My friend Jean Whittaker worked at the Crofton branch in the 70s
Name
Jean Whittaker
(2018)

Comment
I worked with Bobbie Dodge in the 70s and 80’s at cloaked records in streatham... great times! She used to talk about the diamond record days and ‘ Mr. Monty’ my sister Sue Swan worked at the catford shop in the 60’s.
Name
Colin Swan
(2019)

Comment
I remember Diamonds record shop in Croydon,listening to music in the booths until Reg cottoned on that we didn't have money to buy any.When I worked as a Saturday girl in Littlewoods then I was able to buy music...All the Tighten Up albums and Tamla Motown music I bought from Diamonds.Reg was a big guy with a moustache,wonder where he is now
Name
Carol Reid
(2020)

Comment
I frequently visited West Croydon Diamond Record Shop in the 1970’s. I still have my Black Funk album and also my, The Front Line album, which I payed a mere 69p for.
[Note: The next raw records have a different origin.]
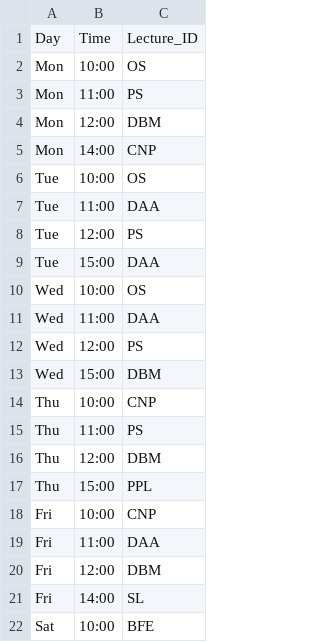
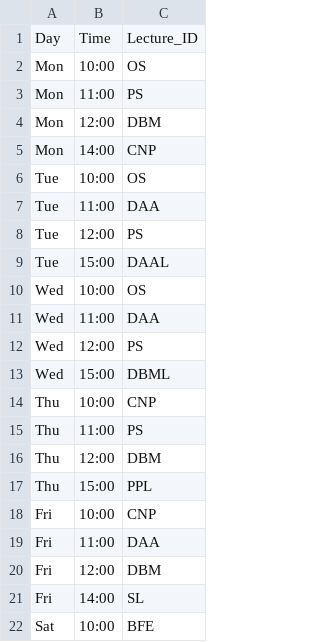
Before and after one commit to Janmejay-Joshi/Auto-Attendance-Moodle, a CSV file: metadata/Schedule_A.csv, drawn as a sheet.

Commit message:
Fixed Lab typos in Group A

```diff
--- a/metadata/Schedule_A.csv
+++ b/metadata/Schedule_A.csv
@@ -8,3 +8,3 @@ Tue,11:00,DAA
 Tue,12:00,PS
-Tue,15:00,DAA
+Tue,15:00,DAAL
 Wed,10:00,OS
@@ -12,3 +12,3 @@ Wed,11:00,DAA
 Wed,12:00,PS
-Wed,15:00,DBM
+Wed,15:00,DBML
 Thu,10:00,CNP
```
Also changed, not shown: 1 other file.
I have fond memories visiting the Diamond Record shop in West Croydon as a teenager. Still playing my Vinyls today.
Lorna Malcolm
Aka Lady Issachar.
Name
Lorna Malcolm
(2020)

Comment
Born and bought up in Croydon, before I started work in 1980, my Saturday jobs income was scoot down to Diamond Records and buy the latest soul/funk normally heard from Robbie Vincent's Saturday radio show, Greg's soul spectrum, Horizon, JFM to name but a few! This store was the best in Croydon, white labels etc! First 12 inch bought, Celi Bee and the Buzzy Bunch...Then off to Scamps in Crown Hill! Great days....
Name
JOHN ALBERT
(2020)

Comment
I have just stumbled across your website, and it brought back 64/65 like it was yesterday.
I was a Whitgift Trinity schoolboy who worked at Diamond, West Croydon on Saturdays and occasional holidays. I worked from the very beginning of the shop for a year or two for Ronda Head and Sue Frier (?was that you, Sue Mackie). I thought the boss was a semi-mysterious "Mr. Monty". I had previously known the ladies at Singer Records, upstairs at George Street, Croydon.
I thought Diamond was the best record shop in the world, with a superb range, especially imports, and an almost family relationship with its customers. I think Top Rank, Broad Green, DJ's would visit to hear new releases.
Great memories
Name
William Booth
(2020)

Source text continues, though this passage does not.